━━ Records for processing ━━

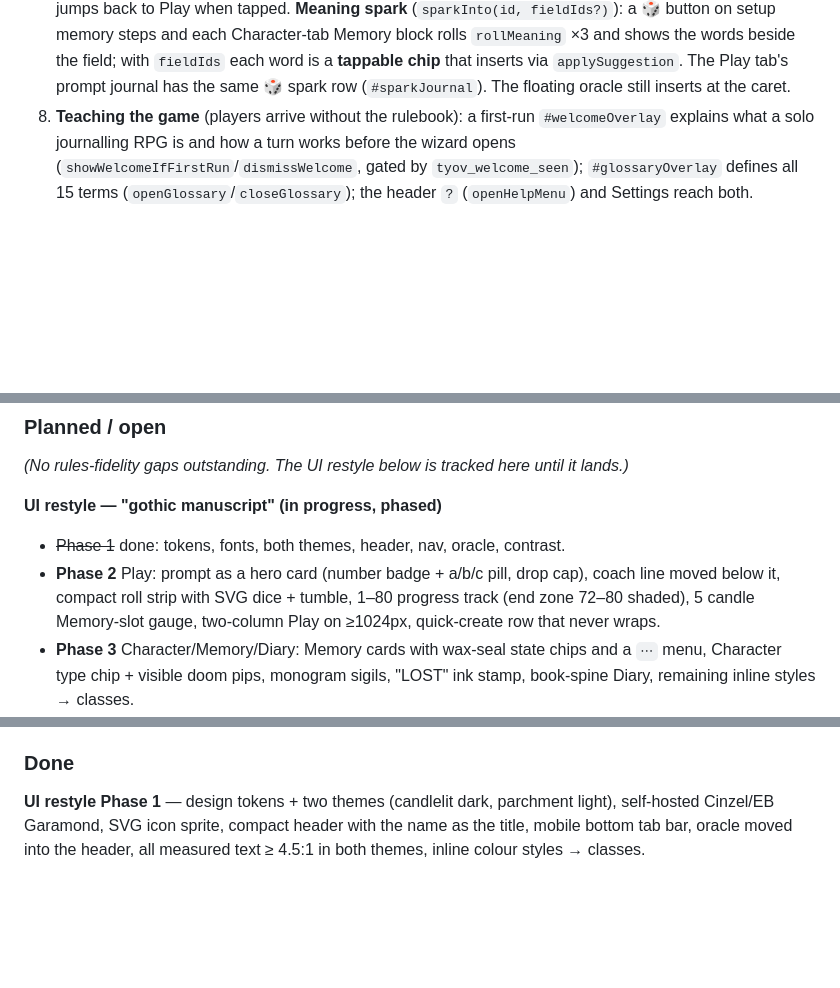
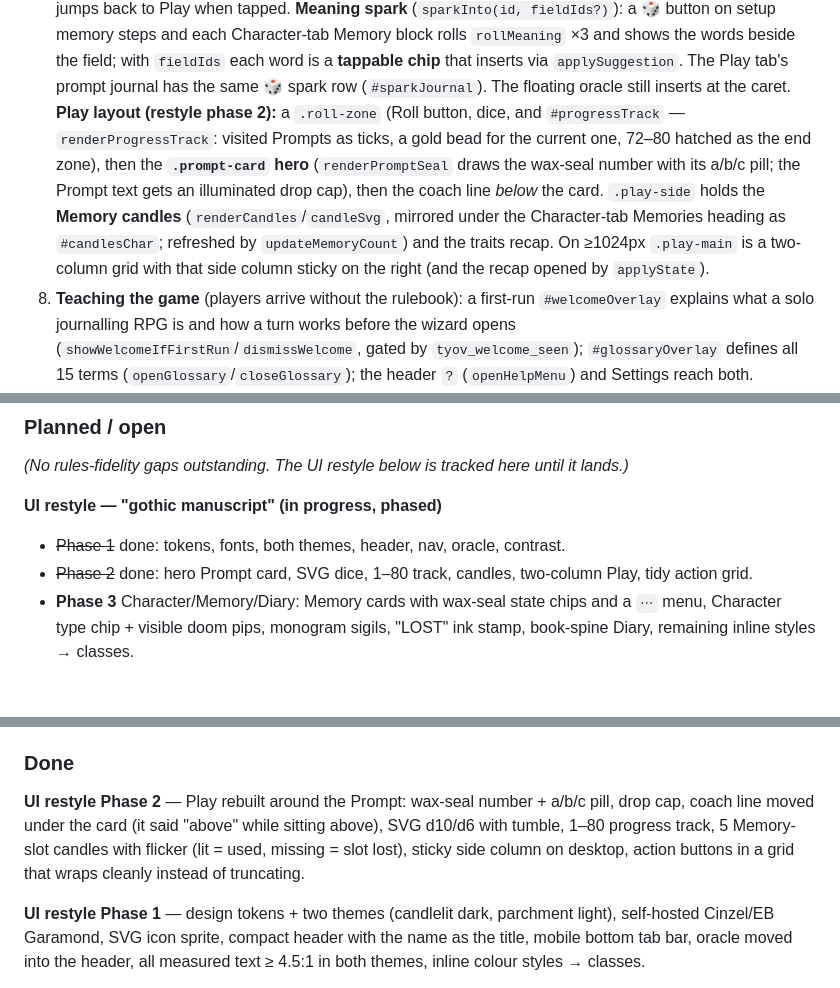
Before and after one commit to arti47/tyov, a Markdown page: CLAUDE.md, 3 parts joined by grey strips. GitHub-like rendering; blank space fills up the shorter version.

Commit message:
Document restyle phase 2 in CLAUDE.md
The phase 2 commit (c64fdbd) shipped without its CLAUDE.md update: a doc
anchor didn't match and the edit script aborted before writing. This
records it: SW cache v27, the candleStates/trackMarks helpers and tests,
the SVG dice in the roll flow, the new Play layout (roll zone, progress
track, prompt card with seal and drop cap, side column with candles), and
the roadmap entry moving phase 2 to Done.

Co-Authored-By: Claude Opus 5.5 <noreply@anthropic.com>
Claude-Session: https://claude.ai/code/session_01X3jY2xxJJWSzNjWstg6EEE

```diff
--- a/CLAUDE.md
+++ b/CLAUDE.md
@@ -239,6 +241,16 @@ or no `version`.
    words beside the field; with `fieldIds` each word is a **tappable chip** that
    inserts via `applySuggestion`. The Play tab's prompt journal has the same
    🎲 spark row (`#sparkJournal`). The floating oracle still inserts at the caret.
+   **Play layout (restyle phase 2):** a `.roll-zone` (Roll button, dice, and
+   `#progressTrack` — `renderProgressTrack`: visited Prompts as ticks, a gold
+   bead for the current one, 72–80 hatched as the end zone), then the
+   **`.prompt-card` hero** (`renderPromptSeal` draws the wax-seal number with
+   its a/b/c pill; the Prompt text gets an illuminated drop cap), then the coach
+   line *below* the card. `.play-side` holds the **Memory candles**
+   (`renderCandles`/`candleSvg`, mirrored under the Character-tab Memories
+   heading as `#candlesChar`; refreshed by `updateMemoryCount`) and the traits
+   recap. On ≥1024px `.play-main` is a two-column grid with that side column
+   sticky on the right (and the recap opened by `applyState`).
 8. **Teaching the game** (players arrive without the rulebook): a first-run
    `#welcomeOverlay` explains what a solo journalling RPG is and how a turn
    works before the wizard opens (`showWelcomeIfFirstRun`/`dismissWelcome`,
@@ -341,10 +353,8 @@ until it lands.)*
 
 **UI restyle — "gothic manuscript" (in progress, phased)**
 - ~~Phase 1~~ done: tokens, fonts, both themes, header, nav, oracle, contrast.
-- **Phase 2** Play: prompt as a hero card (number badge + a/b/c pill, drop
-  cap), coach line moved below it, compact roll strip with SVG dice + tumble,
-  1–80 progress track (end zone 72–80 shaded), 5 candle Memory-slot gauge,
-  two-column Play on ≥1024px, quick-create row that never wraps.
+- ~~Phase 2~~ done: hero Prompt card, SVG dice, 1–80 track, candles,
+  two-column Play, tidy action grid.
 - **Phase 3** Character/Memory/Diary: Memory cards with wax-seal state chips
   and a `⋯` menu, Character type chip + visible doom pips, monogram sigils,
   "LOST" ink stamp, book-spine Diary, remaining inline styles → classes.
@@ -360,6 +370,12 @@ until it lands.)*
   `checkGameOver()` disabling the roll across that range is **faithful**.
 
 ### Done
+
+**UI restyle Phase 2** — Play rebuilt around the Prompt: wax-seal number +
+a/b/c pill, drop cap, coach line moved under the card (it said "above" while
+sitting above), SVG d10/d6 with tumble, 1–80 progress track, 5 Memory-slot
+candles with flicker (lit = used, missing = slot lost), sticky side column on
+desktop, action buttons in a grid that wraps cleanly instead of truncating.
 
 **UI restyle Phase 1** — design tokens + two themes (candlelit dark, parchment
 light), self-hosted Cinzel/EB Garamond, SVG icon sprite, compact header with the
```
Also changed, not shown: other parts of CLAUDE.md (+7 -5 lines).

━━━

▸ **Exercise prompt**: What is the number of lines above that contain the word "column"? Answer with that number only.

▸ **Solution for this exercise**: 5